Records excerpted from a collection
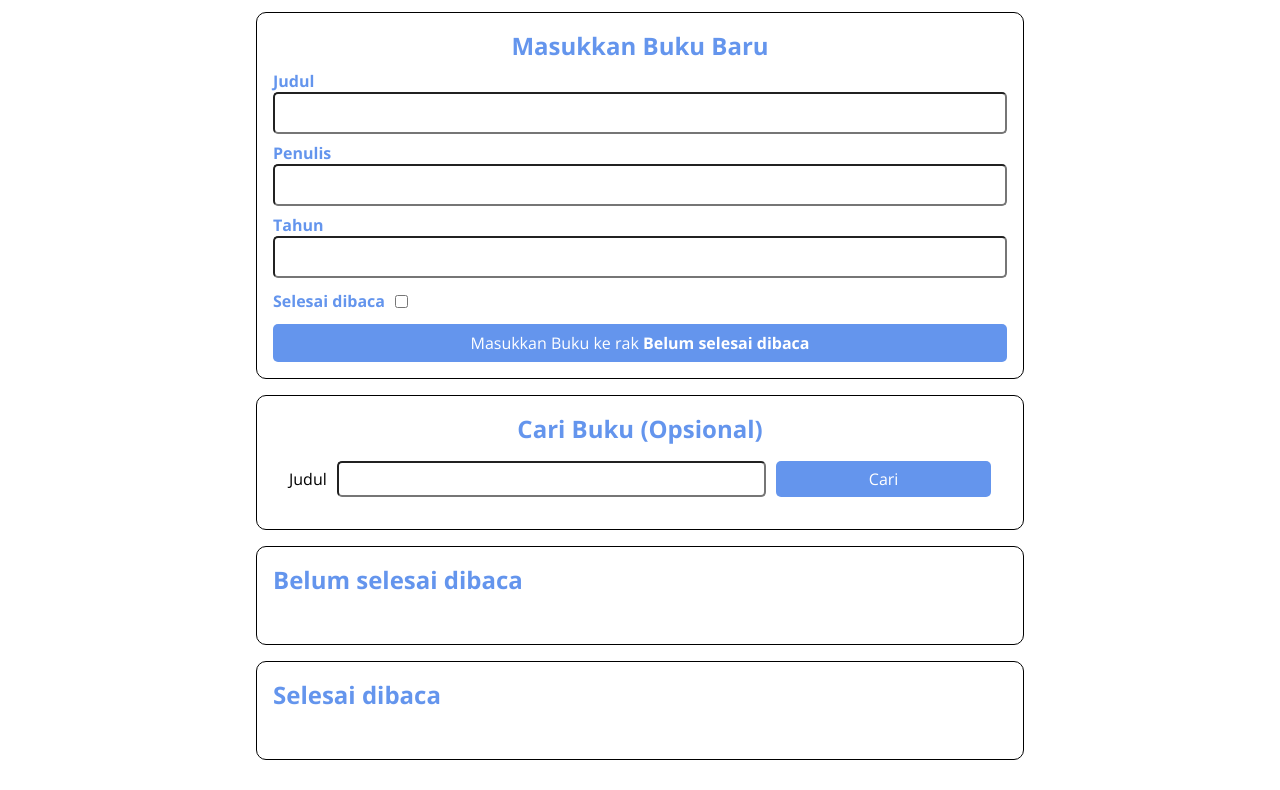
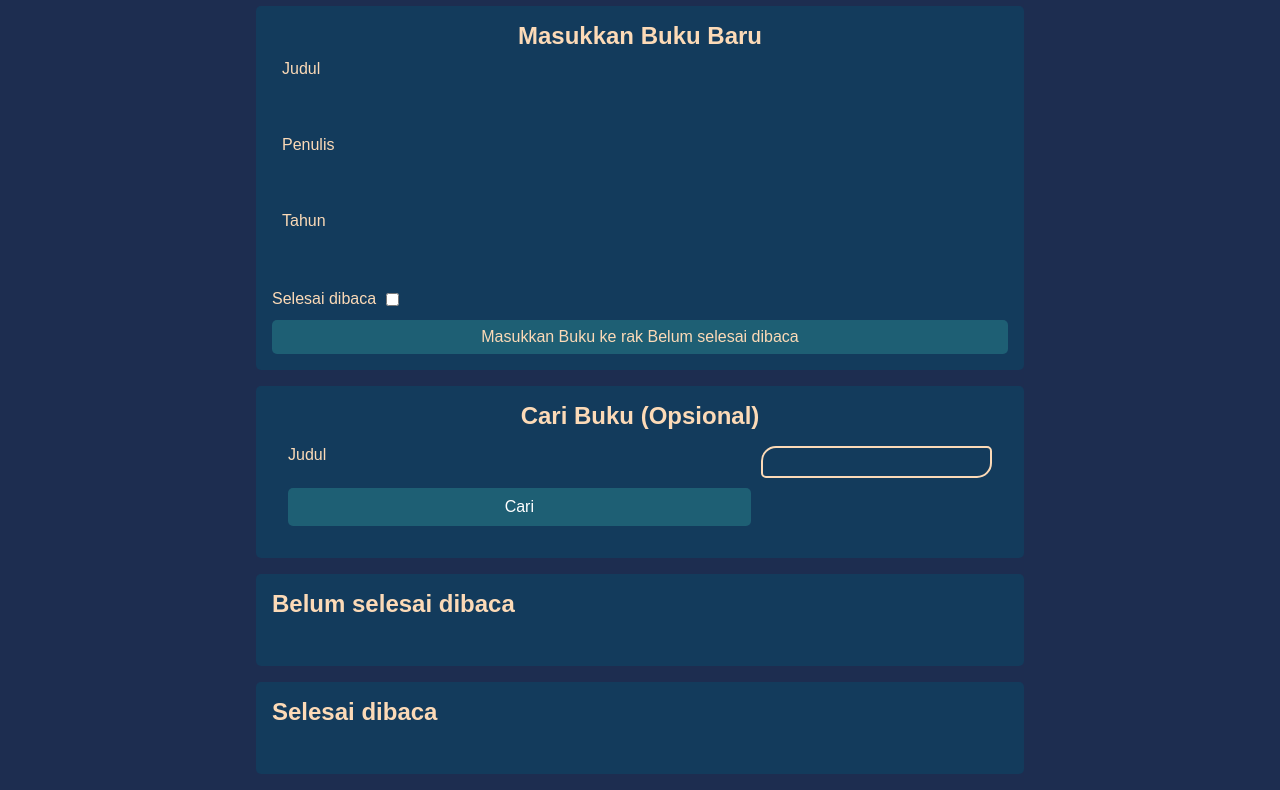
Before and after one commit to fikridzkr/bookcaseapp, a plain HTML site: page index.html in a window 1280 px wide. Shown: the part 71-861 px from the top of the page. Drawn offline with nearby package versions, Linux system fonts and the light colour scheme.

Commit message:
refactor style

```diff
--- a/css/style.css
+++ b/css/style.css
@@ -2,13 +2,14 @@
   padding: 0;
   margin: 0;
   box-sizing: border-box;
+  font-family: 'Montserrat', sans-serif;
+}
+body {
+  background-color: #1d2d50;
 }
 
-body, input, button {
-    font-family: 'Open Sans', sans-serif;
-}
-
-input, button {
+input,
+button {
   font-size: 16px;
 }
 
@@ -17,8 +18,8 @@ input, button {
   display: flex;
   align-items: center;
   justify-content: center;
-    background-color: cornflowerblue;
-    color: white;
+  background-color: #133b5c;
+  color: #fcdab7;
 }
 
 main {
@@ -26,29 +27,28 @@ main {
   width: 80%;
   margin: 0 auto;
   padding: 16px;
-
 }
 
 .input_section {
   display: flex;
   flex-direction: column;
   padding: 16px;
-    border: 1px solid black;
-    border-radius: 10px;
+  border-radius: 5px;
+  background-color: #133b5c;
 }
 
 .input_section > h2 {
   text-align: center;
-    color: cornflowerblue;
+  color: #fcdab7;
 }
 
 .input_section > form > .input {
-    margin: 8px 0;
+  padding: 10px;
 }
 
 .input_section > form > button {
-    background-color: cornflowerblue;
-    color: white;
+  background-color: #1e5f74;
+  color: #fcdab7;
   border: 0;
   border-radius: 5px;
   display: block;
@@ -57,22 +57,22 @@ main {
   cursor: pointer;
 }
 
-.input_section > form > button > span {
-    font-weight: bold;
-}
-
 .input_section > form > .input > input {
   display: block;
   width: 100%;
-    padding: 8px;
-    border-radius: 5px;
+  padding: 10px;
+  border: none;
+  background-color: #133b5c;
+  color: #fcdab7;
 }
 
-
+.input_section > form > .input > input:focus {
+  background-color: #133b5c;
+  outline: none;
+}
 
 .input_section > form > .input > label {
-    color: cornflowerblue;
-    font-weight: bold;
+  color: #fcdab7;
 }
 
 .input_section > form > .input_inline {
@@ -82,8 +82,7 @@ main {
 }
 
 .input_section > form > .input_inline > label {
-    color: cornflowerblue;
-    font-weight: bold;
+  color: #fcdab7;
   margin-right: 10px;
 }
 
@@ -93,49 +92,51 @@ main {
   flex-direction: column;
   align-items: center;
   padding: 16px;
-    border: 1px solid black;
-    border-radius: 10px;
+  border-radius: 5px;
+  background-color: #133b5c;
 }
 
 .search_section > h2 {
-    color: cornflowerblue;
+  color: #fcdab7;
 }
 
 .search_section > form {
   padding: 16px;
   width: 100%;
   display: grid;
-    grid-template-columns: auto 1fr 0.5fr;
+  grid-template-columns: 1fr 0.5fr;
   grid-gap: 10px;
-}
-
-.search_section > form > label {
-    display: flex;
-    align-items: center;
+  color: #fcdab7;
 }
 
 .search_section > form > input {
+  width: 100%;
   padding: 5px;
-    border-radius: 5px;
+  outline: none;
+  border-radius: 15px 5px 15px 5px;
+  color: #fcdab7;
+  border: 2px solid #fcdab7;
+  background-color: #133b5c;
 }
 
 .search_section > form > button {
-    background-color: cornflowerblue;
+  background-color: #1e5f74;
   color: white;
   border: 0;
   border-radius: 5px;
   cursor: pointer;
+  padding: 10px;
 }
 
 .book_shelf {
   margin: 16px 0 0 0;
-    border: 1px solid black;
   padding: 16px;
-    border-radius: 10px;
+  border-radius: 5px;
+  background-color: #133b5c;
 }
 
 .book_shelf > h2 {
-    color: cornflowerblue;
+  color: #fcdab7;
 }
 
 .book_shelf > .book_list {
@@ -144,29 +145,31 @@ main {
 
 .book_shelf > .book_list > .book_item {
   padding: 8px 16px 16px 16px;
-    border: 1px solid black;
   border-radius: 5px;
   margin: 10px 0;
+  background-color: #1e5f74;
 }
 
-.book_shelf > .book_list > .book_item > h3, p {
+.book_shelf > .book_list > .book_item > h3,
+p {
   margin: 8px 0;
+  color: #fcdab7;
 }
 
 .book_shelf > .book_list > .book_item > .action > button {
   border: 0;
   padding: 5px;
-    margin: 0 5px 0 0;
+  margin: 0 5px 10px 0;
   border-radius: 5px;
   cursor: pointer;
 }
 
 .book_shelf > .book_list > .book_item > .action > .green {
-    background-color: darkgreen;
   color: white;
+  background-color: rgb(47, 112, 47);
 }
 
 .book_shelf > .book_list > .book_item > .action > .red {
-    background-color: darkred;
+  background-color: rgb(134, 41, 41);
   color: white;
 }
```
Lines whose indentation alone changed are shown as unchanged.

--

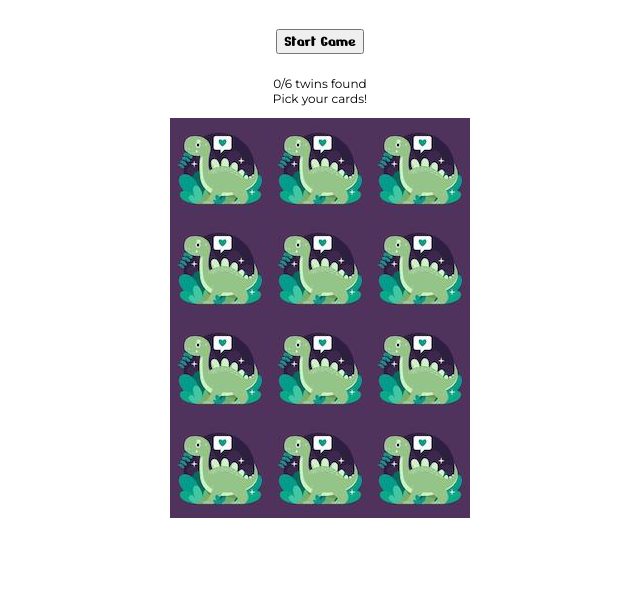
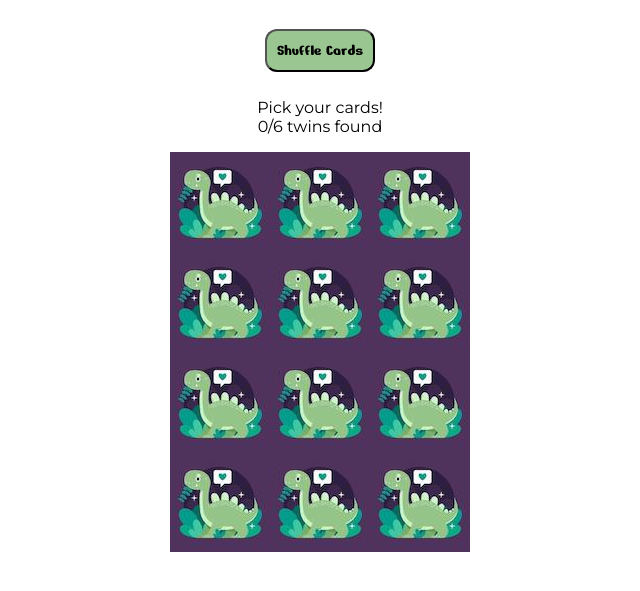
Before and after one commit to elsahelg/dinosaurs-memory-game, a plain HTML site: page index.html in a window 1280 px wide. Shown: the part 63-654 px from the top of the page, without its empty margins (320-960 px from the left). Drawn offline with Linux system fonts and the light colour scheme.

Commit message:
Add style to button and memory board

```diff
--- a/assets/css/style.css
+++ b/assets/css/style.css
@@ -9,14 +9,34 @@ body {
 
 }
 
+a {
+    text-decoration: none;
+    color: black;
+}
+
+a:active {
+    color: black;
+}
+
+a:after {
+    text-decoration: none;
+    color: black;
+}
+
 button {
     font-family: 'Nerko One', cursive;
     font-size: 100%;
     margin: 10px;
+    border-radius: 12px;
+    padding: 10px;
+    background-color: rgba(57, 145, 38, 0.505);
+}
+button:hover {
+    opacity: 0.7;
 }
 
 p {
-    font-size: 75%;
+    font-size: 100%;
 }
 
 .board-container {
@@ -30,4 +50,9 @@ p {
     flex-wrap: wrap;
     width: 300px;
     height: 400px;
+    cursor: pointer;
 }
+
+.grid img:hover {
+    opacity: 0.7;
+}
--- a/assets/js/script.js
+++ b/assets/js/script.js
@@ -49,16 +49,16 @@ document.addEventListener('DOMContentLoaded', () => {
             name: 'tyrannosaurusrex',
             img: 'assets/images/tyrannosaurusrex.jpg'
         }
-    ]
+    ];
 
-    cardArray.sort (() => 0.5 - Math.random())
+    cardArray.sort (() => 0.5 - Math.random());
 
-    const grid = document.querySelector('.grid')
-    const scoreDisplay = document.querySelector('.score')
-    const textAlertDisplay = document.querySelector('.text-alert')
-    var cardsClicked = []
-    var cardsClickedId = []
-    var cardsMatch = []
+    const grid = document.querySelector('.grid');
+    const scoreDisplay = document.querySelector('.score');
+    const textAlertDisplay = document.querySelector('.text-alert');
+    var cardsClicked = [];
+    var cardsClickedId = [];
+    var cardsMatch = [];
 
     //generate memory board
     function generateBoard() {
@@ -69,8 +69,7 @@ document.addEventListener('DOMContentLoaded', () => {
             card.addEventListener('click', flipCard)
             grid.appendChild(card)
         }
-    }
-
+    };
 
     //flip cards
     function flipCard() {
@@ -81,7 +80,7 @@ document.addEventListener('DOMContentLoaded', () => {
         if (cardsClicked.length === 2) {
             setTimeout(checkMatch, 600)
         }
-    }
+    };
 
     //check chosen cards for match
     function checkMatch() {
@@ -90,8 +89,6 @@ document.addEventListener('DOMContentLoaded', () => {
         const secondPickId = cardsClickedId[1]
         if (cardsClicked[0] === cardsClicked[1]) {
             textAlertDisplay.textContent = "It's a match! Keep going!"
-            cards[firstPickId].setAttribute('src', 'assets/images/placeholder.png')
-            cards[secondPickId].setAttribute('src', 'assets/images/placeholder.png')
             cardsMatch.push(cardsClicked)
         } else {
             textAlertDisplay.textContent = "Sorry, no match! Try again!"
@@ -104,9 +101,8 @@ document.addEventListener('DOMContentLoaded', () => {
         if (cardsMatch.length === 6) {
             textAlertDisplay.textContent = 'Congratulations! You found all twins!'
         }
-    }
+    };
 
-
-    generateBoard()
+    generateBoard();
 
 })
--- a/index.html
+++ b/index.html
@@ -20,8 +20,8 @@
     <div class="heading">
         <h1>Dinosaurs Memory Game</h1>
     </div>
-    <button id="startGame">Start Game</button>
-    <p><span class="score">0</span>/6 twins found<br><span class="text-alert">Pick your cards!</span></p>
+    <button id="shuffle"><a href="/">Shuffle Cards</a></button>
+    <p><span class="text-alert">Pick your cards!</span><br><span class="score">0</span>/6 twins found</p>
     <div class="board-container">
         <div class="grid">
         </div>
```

---

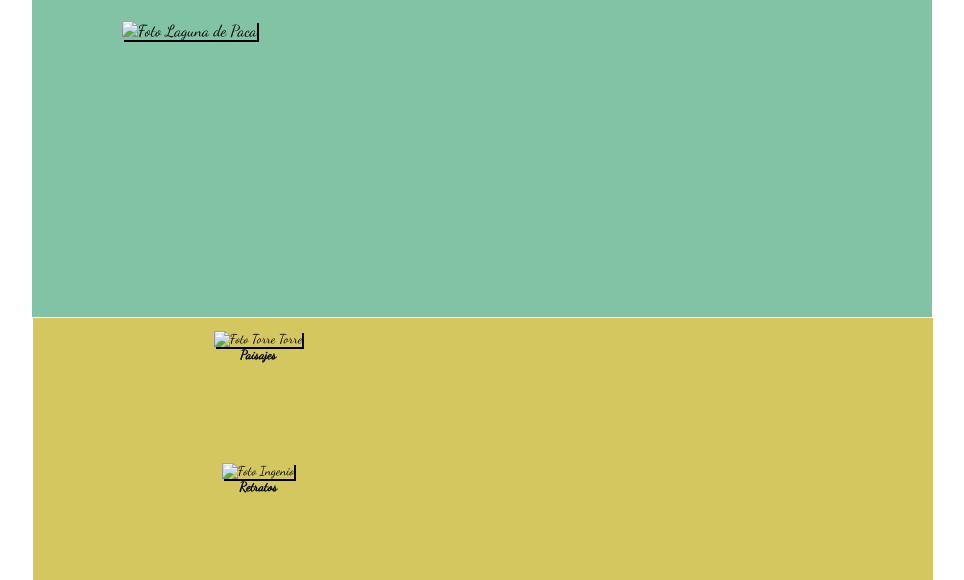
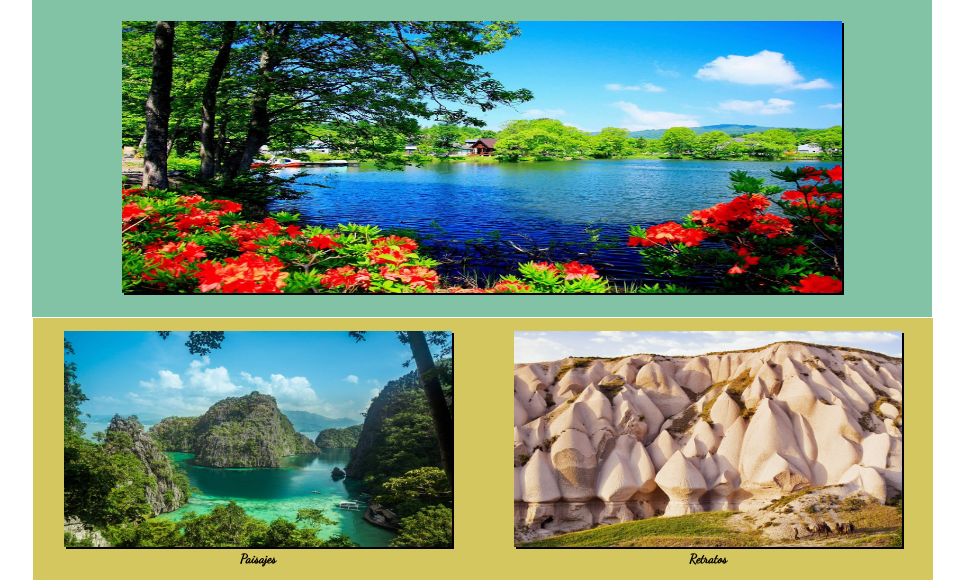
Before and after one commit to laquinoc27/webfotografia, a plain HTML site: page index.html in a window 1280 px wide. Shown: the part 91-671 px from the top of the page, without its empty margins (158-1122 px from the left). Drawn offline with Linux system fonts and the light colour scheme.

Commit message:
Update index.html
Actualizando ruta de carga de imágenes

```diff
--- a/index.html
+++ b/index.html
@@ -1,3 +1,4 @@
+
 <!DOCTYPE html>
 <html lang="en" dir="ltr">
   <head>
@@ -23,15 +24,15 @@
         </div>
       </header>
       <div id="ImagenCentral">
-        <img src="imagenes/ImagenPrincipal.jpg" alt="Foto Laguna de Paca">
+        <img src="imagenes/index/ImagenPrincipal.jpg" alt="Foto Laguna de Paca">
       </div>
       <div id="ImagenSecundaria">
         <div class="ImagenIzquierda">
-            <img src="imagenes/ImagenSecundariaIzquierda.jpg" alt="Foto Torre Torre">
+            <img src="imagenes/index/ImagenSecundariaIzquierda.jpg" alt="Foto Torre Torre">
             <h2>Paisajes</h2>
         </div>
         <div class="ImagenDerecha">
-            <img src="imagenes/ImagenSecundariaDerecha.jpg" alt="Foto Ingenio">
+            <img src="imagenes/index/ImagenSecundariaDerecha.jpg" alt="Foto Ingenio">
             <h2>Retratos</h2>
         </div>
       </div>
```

**What needs to be done**
Using the records above, copy every line that has the word "document" in it.

**Answer below**
@@ -49,16 +49,16 @@ document.addEventListener('DOMContentLoaded', () => {
-    const grid = document.querySelector('.grid')
-    const scoreDisplay = document.querySelector('.score')
-    const textAlertDisplay = document.querySelector('.text-alert')
+    const grid = document.querySelector('.grid');
+    const scoreDisplay = document.querySelector('.score');
+    const textAlertDisplay = document.querySelector('.text-alert');
@@ -69,8 +69,7 @@ document.addEventListener('DOMContentLoaded', () => {
@@ -81,7 +80,7 @@ document.addEventListener('DOMContentLoaded', () => {
@@ -90,8 +89,6 @@ document.addEventListener('DOMContentLoaded', () => {
@@ -104,9 +101,8 @@ document.addEventListener('DOMContentLoaded', () => {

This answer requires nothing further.